What the task requires —
From the entries provided below, copy each line that contains the word "missing".

Raw data section start

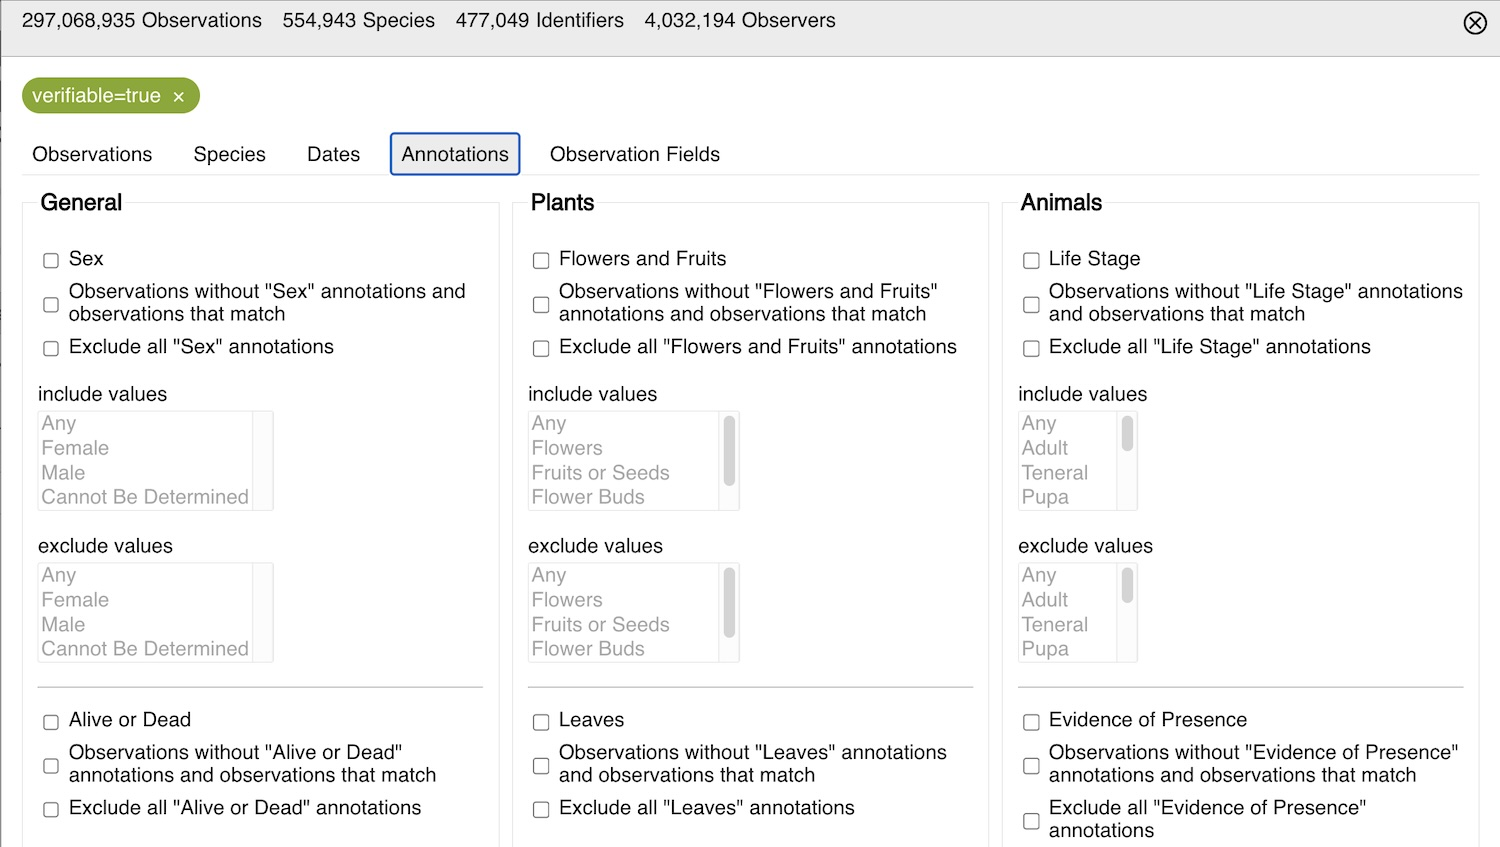
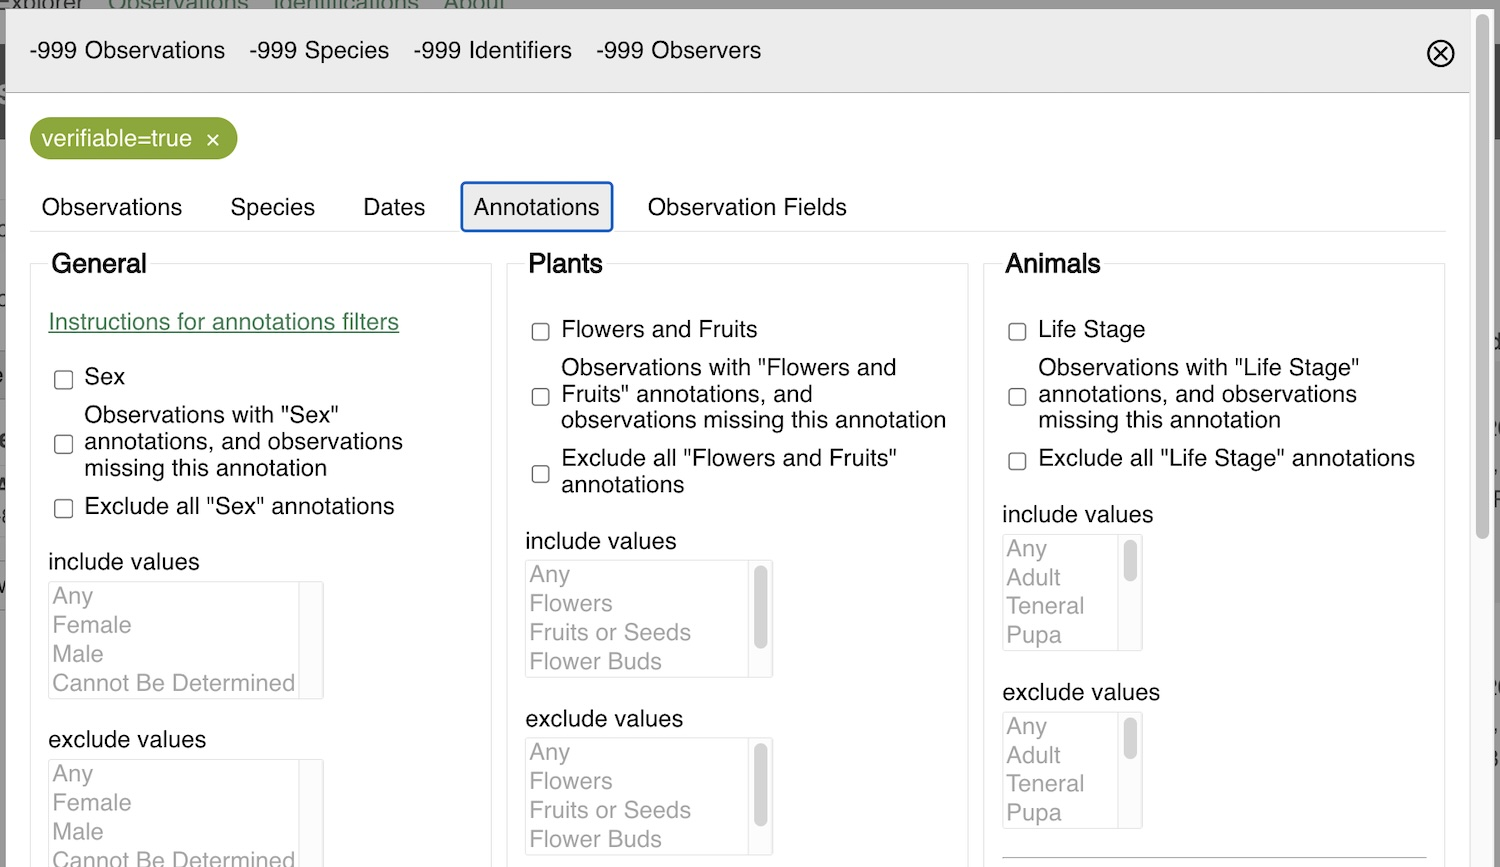
update about page

diff --git a/src/components/ObservationsFilters/template.ts b/src/components/ObservationsFilters/template.ts
@@ -780,8 +780,8 @@ const annotationPane = html` <div
         type="checkbox"
       />
       <label for="sex_unknown"
-        >Observations without "Sex" annotations and observations that
-        match</label
+        >Observations with "Sex" annotations, and observations missing this
+        annotation</label
       >
     </div>
 
@@ -829,7 +829,7 @@ const annotationPane = html` <div
     <hr />
 
     <!--alive or dead-->
-    <div class="form-check">
+    <div class="form-check mb-0">
       <input id="alive_dead" value="17" name="term_id" type="checkbox" />
       <label for="alive_dead">Alive or Dead</label>
     </div>
@@ -842,8 +842,8 @@ const annotationPane = html` <div
         type="checkbox"
       />
       <label for="alive_dead_unknown"
-        >Observations without "Alive or Dead" annotations and observations that
-        match</label
+        >Observations with "Alive or Dead" annotations, and observations missing
+        this annotation</label
       >
     </div>
 
@@ -893,7 +893,7 @@ const annotationPane = html` <div
     <hr />
 
     <!--Established-->
-    <div class="form-check">
+    <div class="form-check mb-0">
       <input id="established" value="33" name="term_id" type="checkbox" />
       <label for="established">Established</label>
     </div>
@@ -906,8 +906,8 @@ const annotationPane = html` <div
         type="checkbox"
       />
       <label for="established_unknown"
-        >Observations without "Established" annotations and observations that
-        match</label
+        >Observations with "Established" annotations, and observations missing
+        this annotation</label
       >
     </div>
 
@@ -968,8 +968,8 @@ const annotationPane = html` <div
         type="checkbox"
       />
       <label for="flowers_unknown"
-        >Observations without "Flowers and Fruits" annotations and observations
-        that match</label
+        >Observations with "Flowers and Fruits" annotations, and observations
+        missing this annotation</label
       >
     </div>
 
@@ -1021,7 +1021,7 @@ const annotationPane = html` <div
     <hr />
 
     <!--Leaves-->
-    <div class="form-check">
+    <div class="form-check mb-1">
       <input id="leaves" value="36" name="term_id" type="checkbox" />
       <label for="leaves">Leaves</label>
     </div>
@@ -1034,8 +1034,8 @@ const annotationPane = html` <div
         type="checkbox"
       />
       <label for="leaves_unknown"
-        >Observations without "Leaves" annotations and observations that
-        match</label
+        >Observations with "Leaves" annotations, and observations missing this
+        annotation</label
       >
     </div>
 
@@ -1100,8 +1100,8 @@ const annotationPane = html` <div
         type="checkbox"
       />
       <label for="life_stage_unknown"
-        >Observations without "Life Stage" annotations and observations that
-        match</label
+        >Observations with "Life Stage" annotations, and observations missing
+        this annotation</label
       >
     </div>
 
@@ -1161,7 +1161,7 @@ const annotationPane = html` <div
     <hr />
 
     <!--Evidence of Presence-->
-    <div class="form-check">
+    <div class="form-check mb-1">
       <input id="presence" value="22" name="term_id" type="checkbox" />
       <label for="presence">Evidence of Presence</label>
     </div>
@@ -1174,8 +1174,8 @@ const annotationPane = html` <div
         type="checkbox"
       />
       <label for="presence_unknown"
-        >Observations without "Evidence of Presence" annotations and
-        observations that match</label
+        >Observations with "Evidence of Presence" annotations, and observations
+        missing this annotation</label
       >
     </div>
 

diff --git a/src/components/PageAbout/template.ts b/src/components/PageAbout/template.ts
@@ -238,13 +238,13 @@ export const template = html`
             <li>The second option return observations match the annotation types
             and values and observations that do not have the annotation types
             filled out (term_id_or_unknown + term_value_id, term_id_or_unknown + without_term_value_id).
-            Click on the 'Observations without...' checkbox, and the 'include values'
+            Click on the 'Observations with...' checkbox, and the 'include values'
             and 'exclude values' menus become active. You can look
-            for observations don't have 'Life Stage' filled out and observations
-            that are not adult.  Click 'Observations without Life Stage
-            annotations and observations that match', and select 'Adult' from
+            for observations that are not adult and observations don't have 'Life Stage'
+            filled out. Click 'Observations with Life Stage annotations, and
+            observations missing this annotation', and select 'Adult' from
             'exclude values'. <p>Note: <a href='https://forum.inaturalist.org/t/term-id-or-unknown-query-parameter-not-working-with-term-value-id/52510/7'>There is a bug</a>
-            with 'Observations without...' and 'includes values'
+            with 'Observations with...' and 'includes values'
             (term_id_or_unknown & term_value_id)</p></li>
 
             <li>The third option lets you search for observations that do not have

Raw data section end

Result of the task —
+        >Observations with "Sex" annotations, and observations missing this
+        >Observations with "Alive or Dead" annotations, and observations missing
+        >Observations with "Established" annotations, and observations missing
+        missing this annotation</label
+        >Observations with "Leaves" annotations, and observations missing this
+        >Observations with "Life Stage" annotations, and observations missing
+        missing this annotation</label
+            observations missing this annotation', and select 'Adult' from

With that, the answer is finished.